* [DIRECTIONS FOR THIS TASK]:
From the entries below, report how many lines contain the string "simulations". Give only that number.

* [DATA RECORDS]:
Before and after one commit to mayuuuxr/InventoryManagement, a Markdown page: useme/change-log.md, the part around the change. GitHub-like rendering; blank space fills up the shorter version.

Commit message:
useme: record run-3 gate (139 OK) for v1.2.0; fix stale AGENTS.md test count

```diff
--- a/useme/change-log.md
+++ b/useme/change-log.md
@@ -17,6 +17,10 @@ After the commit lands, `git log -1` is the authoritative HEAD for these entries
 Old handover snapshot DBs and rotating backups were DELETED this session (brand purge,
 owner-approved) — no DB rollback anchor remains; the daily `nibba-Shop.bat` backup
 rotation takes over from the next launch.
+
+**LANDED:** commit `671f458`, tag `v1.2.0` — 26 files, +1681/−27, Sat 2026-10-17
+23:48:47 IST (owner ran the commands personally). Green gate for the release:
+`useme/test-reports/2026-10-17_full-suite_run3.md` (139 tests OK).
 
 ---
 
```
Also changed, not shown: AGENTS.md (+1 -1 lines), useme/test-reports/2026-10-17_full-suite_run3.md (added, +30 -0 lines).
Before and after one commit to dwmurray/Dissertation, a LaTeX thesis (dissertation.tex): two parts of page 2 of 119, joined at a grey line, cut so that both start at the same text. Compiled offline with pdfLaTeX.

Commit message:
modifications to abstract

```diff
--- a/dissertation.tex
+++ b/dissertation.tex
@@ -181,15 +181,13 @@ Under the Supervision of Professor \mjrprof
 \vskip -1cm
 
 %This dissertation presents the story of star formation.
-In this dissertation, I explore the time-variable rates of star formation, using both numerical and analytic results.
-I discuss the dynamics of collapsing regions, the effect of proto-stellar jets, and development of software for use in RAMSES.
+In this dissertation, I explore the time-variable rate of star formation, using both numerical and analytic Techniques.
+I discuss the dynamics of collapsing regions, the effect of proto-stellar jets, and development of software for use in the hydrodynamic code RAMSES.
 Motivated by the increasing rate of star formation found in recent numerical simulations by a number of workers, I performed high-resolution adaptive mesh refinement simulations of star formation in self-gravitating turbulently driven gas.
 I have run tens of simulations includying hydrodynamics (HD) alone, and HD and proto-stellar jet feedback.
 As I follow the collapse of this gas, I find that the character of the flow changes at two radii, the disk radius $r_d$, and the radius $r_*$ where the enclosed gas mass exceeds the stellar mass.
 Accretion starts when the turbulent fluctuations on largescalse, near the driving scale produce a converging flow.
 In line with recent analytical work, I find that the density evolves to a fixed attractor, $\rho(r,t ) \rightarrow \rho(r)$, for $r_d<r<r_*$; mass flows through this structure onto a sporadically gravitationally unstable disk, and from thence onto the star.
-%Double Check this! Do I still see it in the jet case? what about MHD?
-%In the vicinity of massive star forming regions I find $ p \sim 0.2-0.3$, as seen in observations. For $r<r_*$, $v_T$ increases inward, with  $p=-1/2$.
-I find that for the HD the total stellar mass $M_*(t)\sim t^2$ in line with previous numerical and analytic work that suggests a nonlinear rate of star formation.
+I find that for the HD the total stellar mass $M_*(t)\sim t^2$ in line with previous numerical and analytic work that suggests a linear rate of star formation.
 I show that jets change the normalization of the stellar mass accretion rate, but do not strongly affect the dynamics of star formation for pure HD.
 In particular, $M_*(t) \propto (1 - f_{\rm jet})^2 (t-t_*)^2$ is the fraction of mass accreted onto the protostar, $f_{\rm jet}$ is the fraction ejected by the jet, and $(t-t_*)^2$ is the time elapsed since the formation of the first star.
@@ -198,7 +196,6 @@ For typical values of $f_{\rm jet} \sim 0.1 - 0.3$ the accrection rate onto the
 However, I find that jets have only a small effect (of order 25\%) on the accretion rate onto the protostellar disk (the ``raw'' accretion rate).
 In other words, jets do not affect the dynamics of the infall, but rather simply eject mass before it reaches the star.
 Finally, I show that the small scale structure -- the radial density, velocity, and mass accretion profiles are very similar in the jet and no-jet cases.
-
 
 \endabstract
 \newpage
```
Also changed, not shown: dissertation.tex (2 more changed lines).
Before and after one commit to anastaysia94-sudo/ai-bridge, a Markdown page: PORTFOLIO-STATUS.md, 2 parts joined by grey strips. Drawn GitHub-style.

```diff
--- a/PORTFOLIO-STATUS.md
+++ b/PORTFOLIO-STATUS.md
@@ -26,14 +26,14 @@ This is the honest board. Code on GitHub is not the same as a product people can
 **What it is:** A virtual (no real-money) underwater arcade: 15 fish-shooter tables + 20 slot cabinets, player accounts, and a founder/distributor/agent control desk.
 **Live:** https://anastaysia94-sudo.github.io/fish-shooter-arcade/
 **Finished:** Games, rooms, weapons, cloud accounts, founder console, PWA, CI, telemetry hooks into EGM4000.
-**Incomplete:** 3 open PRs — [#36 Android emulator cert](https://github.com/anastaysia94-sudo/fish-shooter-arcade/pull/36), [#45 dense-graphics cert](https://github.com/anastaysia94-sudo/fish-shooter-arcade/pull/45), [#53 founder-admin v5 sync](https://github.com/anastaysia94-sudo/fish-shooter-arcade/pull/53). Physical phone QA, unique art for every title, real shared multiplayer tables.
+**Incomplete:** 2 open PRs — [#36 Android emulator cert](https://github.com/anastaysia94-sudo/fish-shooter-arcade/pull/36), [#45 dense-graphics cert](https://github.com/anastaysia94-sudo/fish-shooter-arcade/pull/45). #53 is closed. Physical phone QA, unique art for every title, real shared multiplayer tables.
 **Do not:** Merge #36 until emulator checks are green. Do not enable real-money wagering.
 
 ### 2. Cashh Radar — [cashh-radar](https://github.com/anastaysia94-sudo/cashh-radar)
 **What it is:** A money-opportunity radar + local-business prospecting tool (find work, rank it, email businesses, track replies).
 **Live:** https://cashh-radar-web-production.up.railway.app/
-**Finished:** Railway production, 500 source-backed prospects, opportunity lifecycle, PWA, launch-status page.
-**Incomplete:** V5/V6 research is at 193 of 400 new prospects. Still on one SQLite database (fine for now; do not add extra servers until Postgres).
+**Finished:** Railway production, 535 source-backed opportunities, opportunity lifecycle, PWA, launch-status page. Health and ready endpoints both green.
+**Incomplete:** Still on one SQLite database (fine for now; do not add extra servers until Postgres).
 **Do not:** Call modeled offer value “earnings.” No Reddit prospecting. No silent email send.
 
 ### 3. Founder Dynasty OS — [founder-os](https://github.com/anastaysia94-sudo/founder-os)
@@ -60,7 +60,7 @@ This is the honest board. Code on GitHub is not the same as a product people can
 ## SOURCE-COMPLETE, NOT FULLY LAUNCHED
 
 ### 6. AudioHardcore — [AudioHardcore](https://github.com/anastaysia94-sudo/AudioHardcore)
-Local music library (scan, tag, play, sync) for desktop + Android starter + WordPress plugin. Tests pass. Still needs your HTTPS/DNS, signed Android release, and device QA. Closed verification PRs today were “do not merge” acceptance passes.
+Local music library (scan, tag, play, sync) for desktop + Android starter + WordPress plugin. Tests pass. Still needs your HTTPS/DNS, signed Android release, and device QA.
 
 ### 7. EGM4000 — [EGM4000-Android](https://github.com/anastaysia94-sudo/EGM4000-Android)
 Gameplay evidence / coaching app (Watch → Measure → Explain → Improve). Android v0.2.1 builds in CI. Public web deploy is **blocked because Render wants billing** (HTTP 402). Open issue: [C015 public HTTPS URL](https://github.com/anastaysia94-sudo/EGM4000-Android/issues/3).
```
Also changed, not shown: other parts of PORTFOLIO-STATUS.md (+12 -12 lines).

* [SOLUTION TO THIS PROBLEM]:
2